PURPOSE: To study the effects of STRICT (sleep time related information and communication technology) on mood, cognition, daytime function.
METHODS: A modified version of the Children’ s Sleep Habits Questionnaire (CSHQ) was distributed to appropriate patients at the JFK Sleep Clinic. Additionally, a 19 question STRICT survey was distributed to assess sleep related ICT use. CSHQ included questions regarding sleep/wake patterns, measures of daytime sleepiness, cognition and mood. STRICT questionnaire covered type, duration and frequency of ICT use, and questions of parent limit setting.
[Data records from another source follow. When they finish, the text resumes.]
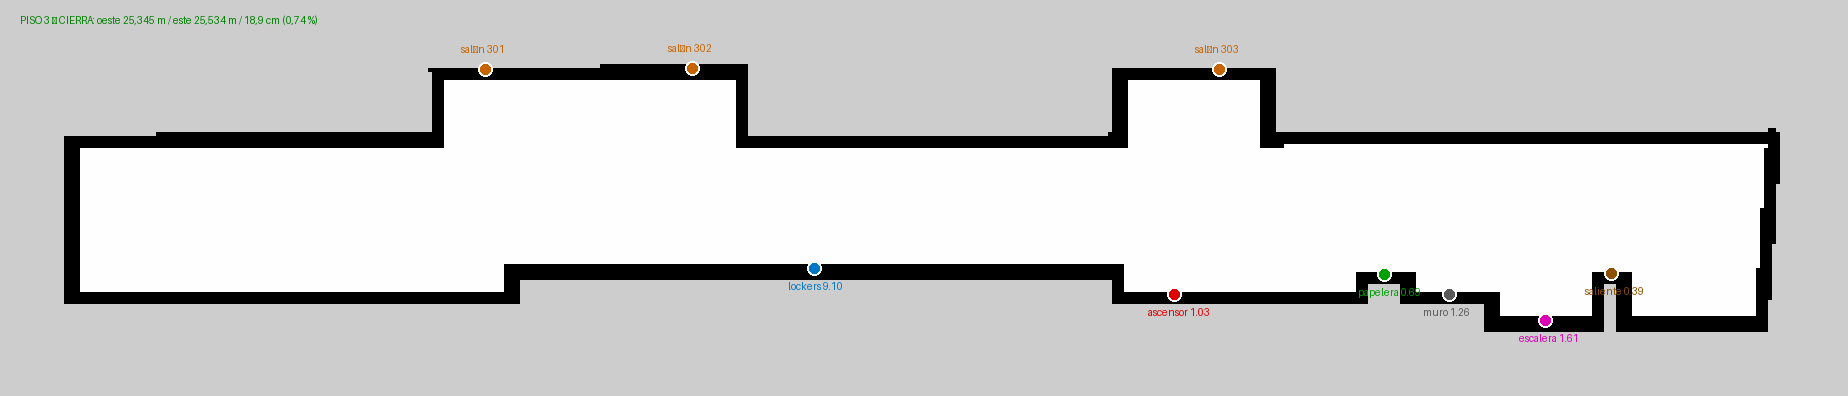
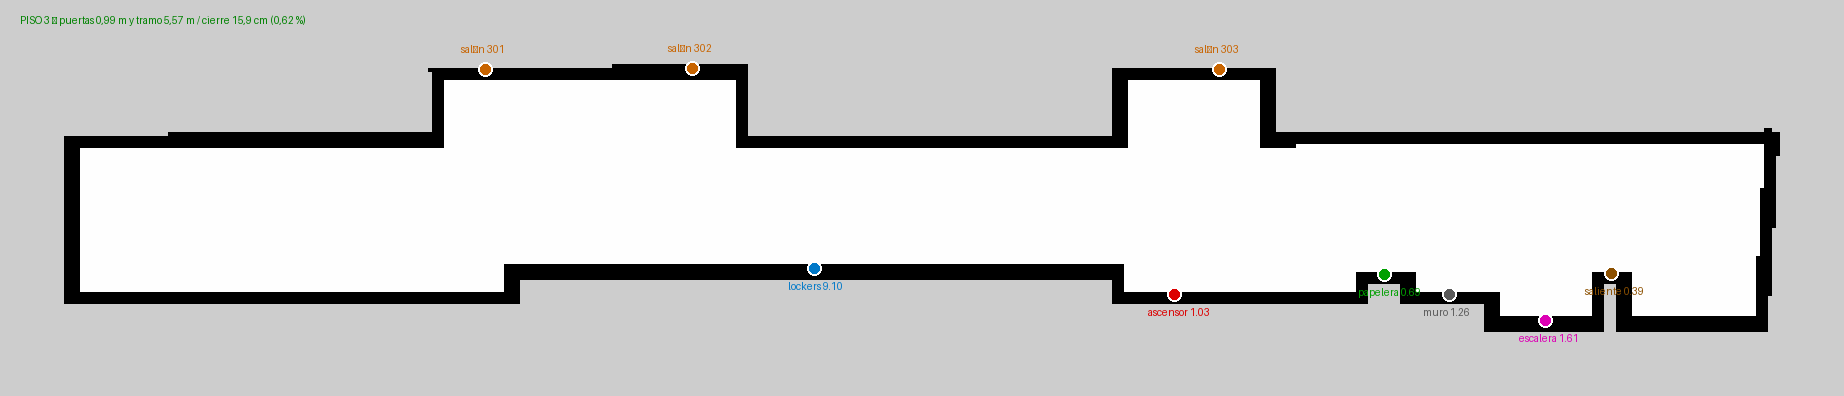
Piso 3: los dos valores que el equipo midió distintos del piso 4
La pared este del piso 3 se venía heredando entera del piso 4. No es idéntica:
el tramo que allí mide 5,60 m aquí mide 5,57 m, medido en el sitio. Los vanos de
puerta ya estaban en 0,99 m, heredados de la corrección anterior, y se
comprueban al generar.

  piso3   oeste 25,345 m · este 25,504 m · cierre 16 cm (0,62 %)

Antes 18,9 cm. Los dos pisos quedan ahora en el mismo orden de cierre: 0,32 % el
piso 4 y 0,62 % el piso 3, muy por debajo del ±2 % exigido.

diff --git a/herramientas/generar_piso_desde_medidas.py b/herramientas/generar_piso_desde_medidas.py
@@ -123,8 +123,11 @@ PISO3 = {
         (0.39, -0.70,  'saliente'),       # ...a lo largo de 39 cm, y vuelve
         (2.05,  0.00,  'pared sur'),
     ],
-    # Misma geometria que el piso 4, con los salones renumerados a la planta.
-    'este': [(t[0], t[1], '3' + t[2][1:]) if t[0] == 'p' else t
+    # Misma geometria que el piso 4 salvo dos cosas, medidas en este piso:
+    # los salones van renumerados, y el tramo que en el piso 4 mide 5,60 m
+    # aqui mide 5,57 m.
+    'este': [(t[0], t[1], '3' + t[2][1:]) if t[0] == 'p'
+             else (('r', 5.57) if t == ('r', 5.600) else t)
              for t in PISO4['este']],
     'aberturas': {'ascensor': 'llegada', 'escalera': 'transferencia'},
 }
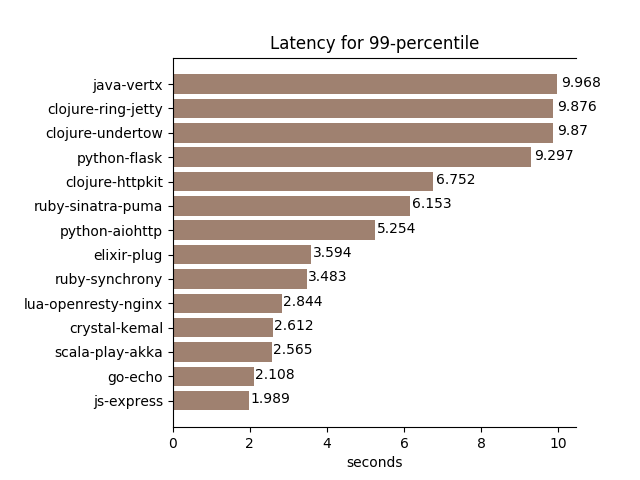
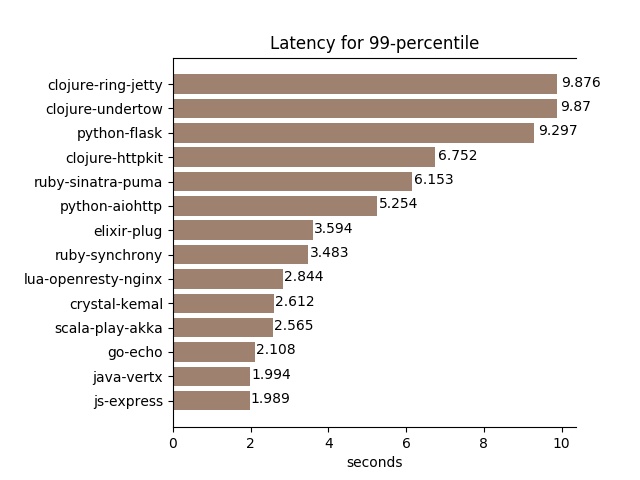
Add fixed benchmark results for vertx 2sec sleep

diff --git a/_results/benchmark-results-db-2sec.md b/_results/benchmark-results-db-2sec.md
@@ -286,7 +286,7 @@ Results:
 
 
 ==========================
-Date: Fri Mar 20 20:45:33 2020
+Date: Sat May  9 22:53:11 2020
 Results:
 
 | Param                           | Value |
@@ -294,15 +294,15 @@ Results:
 | Framework                       | java-vertx |
 | Endpoint                        | /db  |
 | Endpoint sleep sec. (if applicable) | 2.0  |
-| Requests/sec                    | 8.52 |
-| Req. Latency (Avg.)             | 7.88s |
-| Req. Latency (%'le - latency)   | [('50', '7.832'), ('70', '8.786'), ('90', '9.596'), ('99', '9.968'), ('99.9', '9.968'), ('99.999', '9.968')] |
+| Requests/sec                    | 232.75 |
+| Req. Latency (Avg.)             | 1.01s |
+| Req. Latency (%'le - latency)   | [('50', '1.009'), ('70', '1.409'), ('90', '1.808'), ('99', '1.994'), ('99.9', '2.053'), ('99.999', '2.262')] |
 | 5xx/4xx responses               | 0 |
-| N timeout-ed                    | 1977  |
-| Memory used (mean), Mib         | 106 |
-| Memory used samples, Mib        | [105, 105, 107, 107, 107] |
-| CPU used (mean), %              | 1 |
-| CPU used samples, %             | [0.0, 0.0, 6.7, 0.0, 0.0] |
+| N timeout-ed                    | 0  |
+| Memory used (mean), Mib         | 117 |
+| Memory used samples, Mib        | [117, 117, 117, 117, 117] |
+| CPU used (mean), %              | 48 |
+| CPU used samples, %             | [52.6, 58.8, 44.4, 44.4, 42.1] |
 | Test command                    | wrk -t12 -c400 -d240s http://localhost:8080/db -s wrk_report.lua --timeout 10s  |
-| Data read                       | 58.63MB  |
+| Data read                       | 1.57GB  |
 ==========================
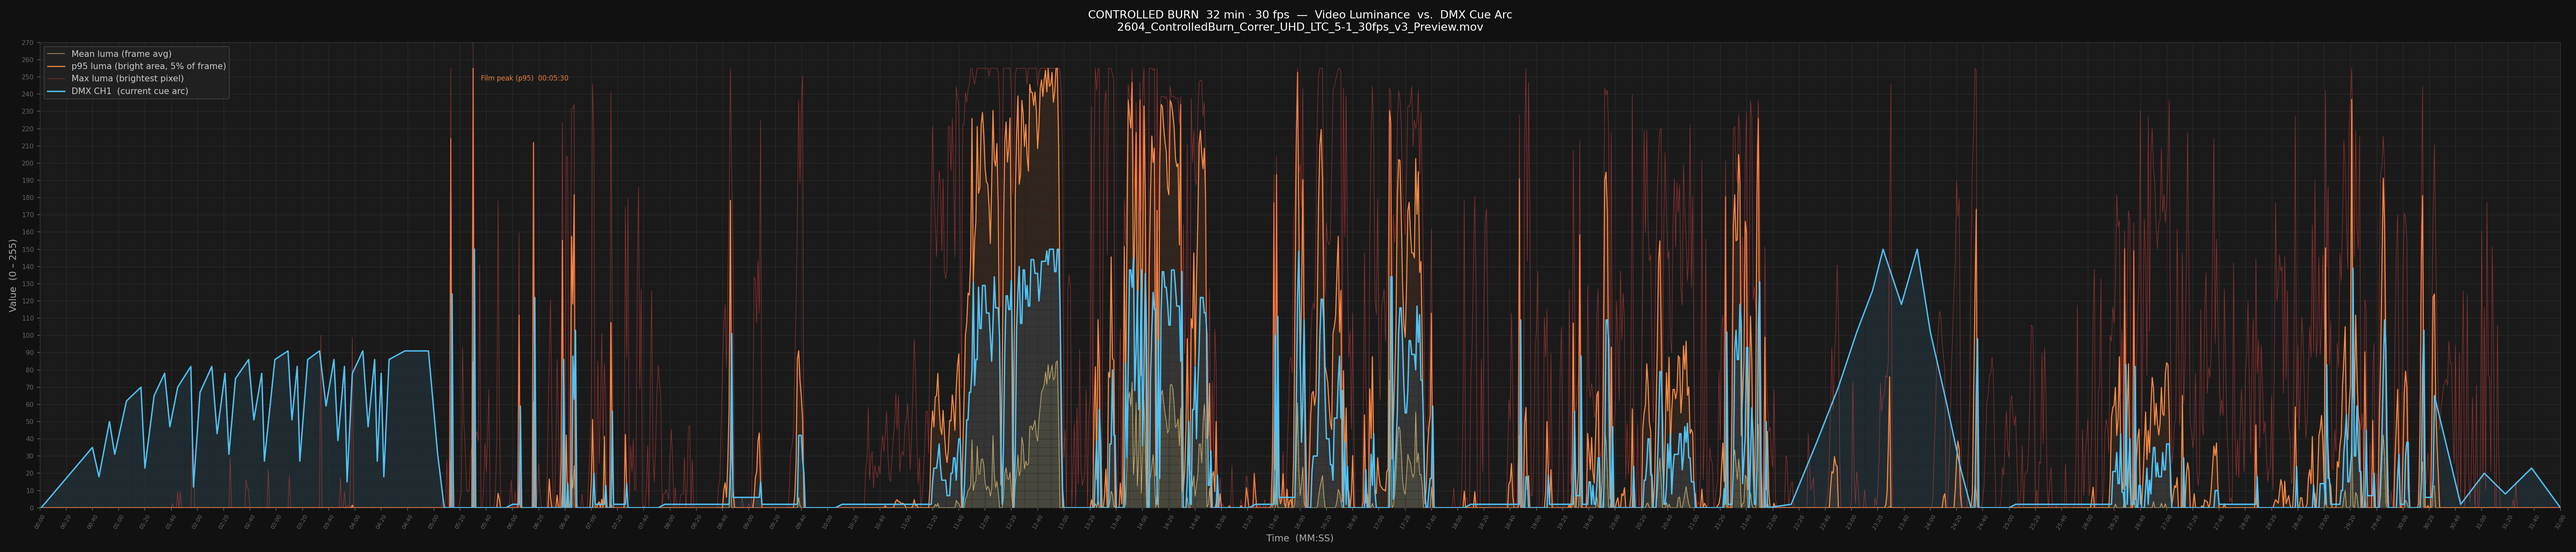
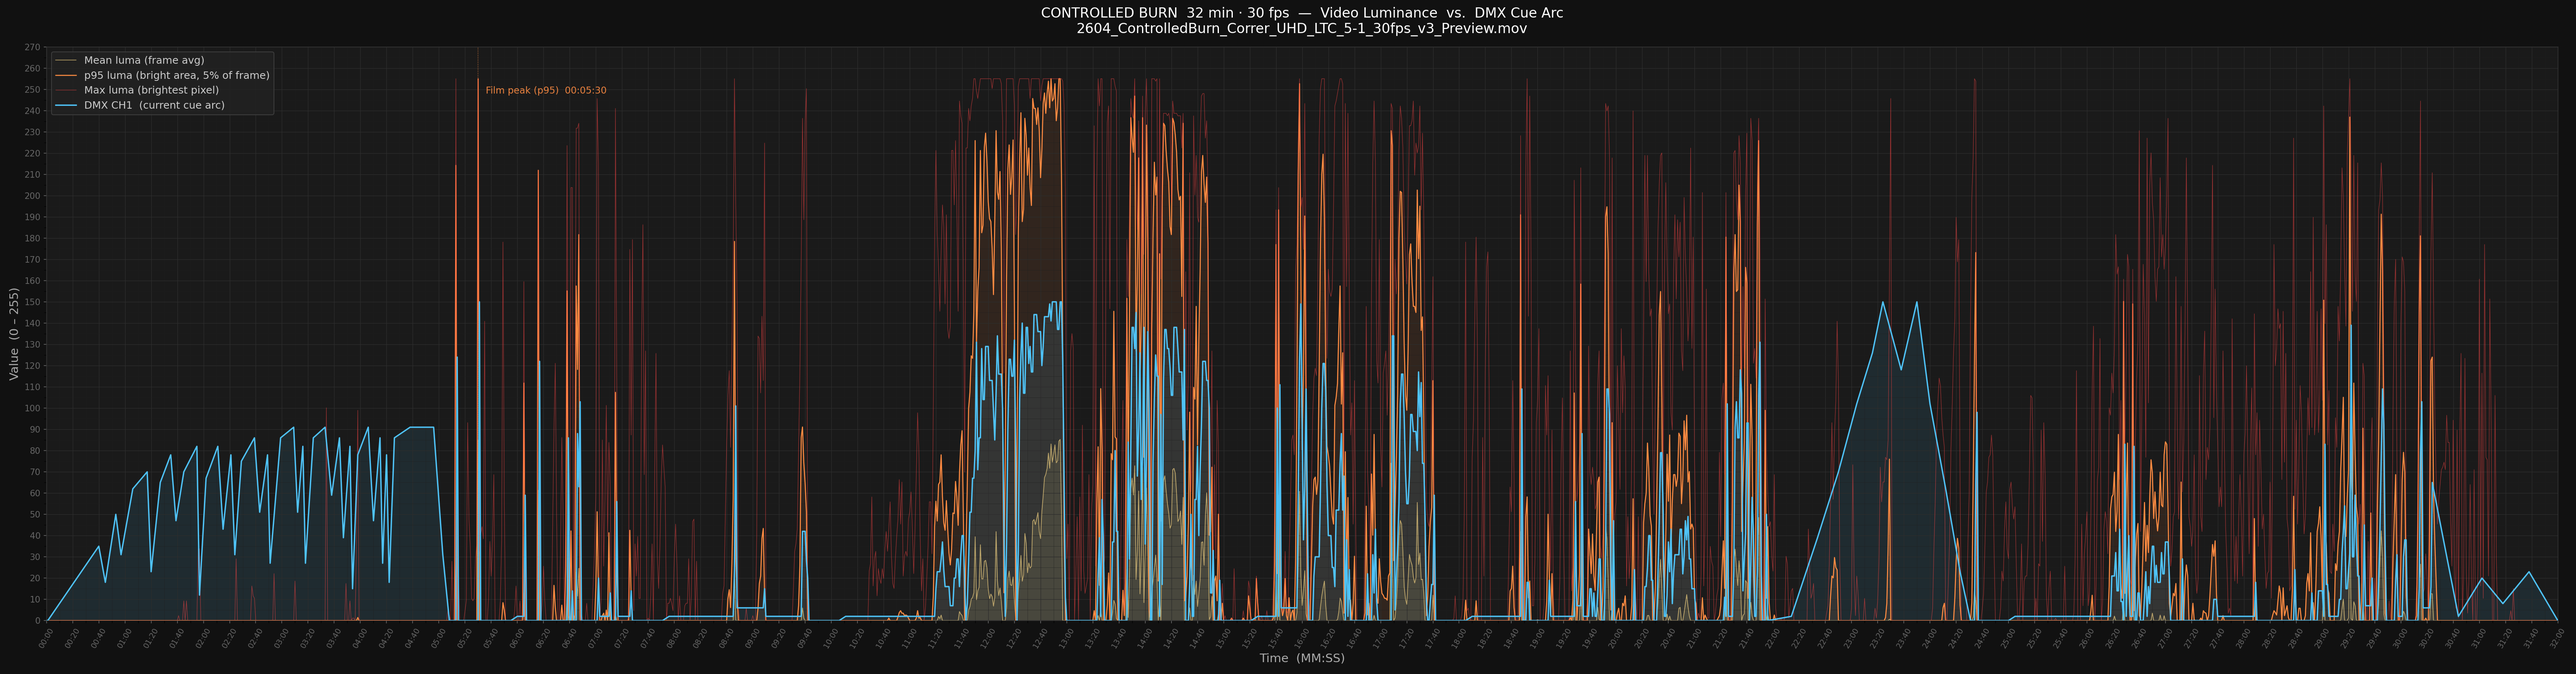
plot: larger fonts - tick 9/10pt, labels 14pt, title 16pt, 42x11 figure

diff --git a/analyze_movie_luma.py b/analyze_movie_luma.py
@@ -247,7 +247,7 @@ def main():
     COL_LUMA = "#f0d080"   # warm gold  — video luma
     COL_DMX  = "#4fc3f7"   # cool blue  — DMX arc
 
-    fig, ax = plt.subplots(figsize=(42, 9))
+    fig, ax = plt.subplots(figsize=(42, 11))
     fig.patch.set_facecolor(BG)
     ax.set_facecolor(AX)
 
@@ -288,22 +288,22 @@ def main():
         h, r2 = divmod(film_peak_sec, 3600); mn, s = divmod(r2, 60)
         ax.axvline(x=film_peak_sec, color=COL_P95, linewidth=0.8, linestyle=":", alpha=0.7)
         ax.text(film_peak_sec + 6, 248, f"Film peak (p95)  {h:02d}:{mn:02d}:{s:02d}",
-                color=COL_P95, fontsize=8, alpha=0.9)
+                color=COL_P95, fontsize=11, alpha=0.9)
 
     # DMX apex marker
     if APEX_SEC is not None:
         ax.axvline(x=APEX_SEC, color="#ff6e6e", linewidth=0.8, linestyle="--", alpha=0.6)
         h, r2 = divmod(APEX_SEC, 3600); mn, s = divmod(r2, 60)
         ax.text(APEX_SEC + 6, 232, f"DMX apex  {h:02d}:{mn:02d}:{s:02d}",
-                color="#ff6e6e", fontsize=8, alpha=0.8)
+                color="#ff6e6e", fontsize=11, alpha=0.8)
 
     ax.set_xlim(0, TOTAL_SEC)
     ax.set_ylim(0, 270)
-    ax.set_xlabel("Time  (MM:SS)", color="#aaaaaa", fontsize=11)
-    ax.set_ylabel("Value  (0 – 255)", color="#aaaaaa", fontsize=11)
+    ax.set_xlabel("Time  (MM:SS)", color="#aaaaaa", fontsize=14)
+    ax.set_ylabel("Value  (0 – 255)", color="#aaaaaa", fontsize=14)
     ax.set_title(
         f"{LABEL}  —  Video Luminance  vs.  DMX Cue Arc\n{MOVIE.name}",
-        color="#ffffff", fontsize=13, pad=14
+        color="#ffffff", fontsize=16, pad=16
     )
     ax.tick_params(colors="#666666")
     for spine in ax.spines.values():
@@ -322,13 +322,13 @@ def main():
     ax.grid(True, which="major", color="#2d2d2d", linewidth=0.6, zorder=0)
     # minor grid — very faint
     ax.grid(True, which="minor", color="#1f1f1f", linewidth=0.25, zorder=0)
-    ax.tick_params(axis="x", which="major", labelsize=6.5, rotation=60)
-    ax.tick_params(axis="x", which="minor", length=3,   labelsize=0)
-    ax.tick_params(axis="y", which="major", labelsize=7.5)
-    ax.tick_params(axis="y", which="minor", length=3,   labelsize=0)
+    ax.tick_params(axis="x", which="major", labelsize=9, rotation=60)
+    ax.tick_params(axis="x", which="minor", length=3,  labelsize=0)
+    ax.tick_params(axis="y", which="major", labelsize=10)
+    ax.tick_params(axis="y", which="minor", length=3,  labelsize=0)
 
     ax.legend(facecolor="#222222", edgecolor="#444444",
-              labelcolor="#cccccc", fontsize=10, loc="upper left")
+              labelcolor="#cccccc", fontsize=12, loc="upper left")
 
     plt.tight_layout()
     plt.savefig(str(OUT_PNG), dpi=150, facecolor=fig.get_facecolor())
RESULTS: 40 students (60% Males, 40% Females) 8-22 y/o completed the survey from September to May 2010. Mean age: 14.5 years. 77.5% had persistent sleep initiation problems. Gender preference existed in preferred type of STRICT: boys more likely to surf the internet and game online; girls more likely to text message or use cell phones. Average number of texts/emails per night: 33.5. Average number people texted/night: 3.7. Average number of awakenings involving SRICT: 1/night. Monthly number of sleep time texts sent per person averaged 3,404; and occured over a range of 10 minutes to 4 hours afte rbedtime. Among adolescents, older age correlated with later bedtimes and more time spent in STRICT usage. High rates of daytime cognitive/mood problems were associated with STRICT, includeding ADHD, anxiety, depression, learning difficulties. Nighttime problems included excessive movements, insomnia, leg pain.
CONCLUSION: This pilot study suggests that STRICT may have an adverse impact on sleep hygiene and daytime function which may be significant. Questions regarding STRICT should be incorporated into routine evaluation of sleep patients. These data suggest that further studies are needed to evaluate the short and long term consequences of STRICT on sleep.
CLINICAL IMPLICATIONS: The effects of electronic media on sleep are gaining increasing attention. This pilot study suggests that thess media can negatively impact performance and behavior in school children. Less sleep and poor sleep quality are consequences of STRICT use at bedtime. Such activity should be monitored. Attempts at limiting use at bedtime appear to be reasonable.
DISCLOSURE: Peter Polos, No Financial Disclosure Information; No Product/Research Disclosure Information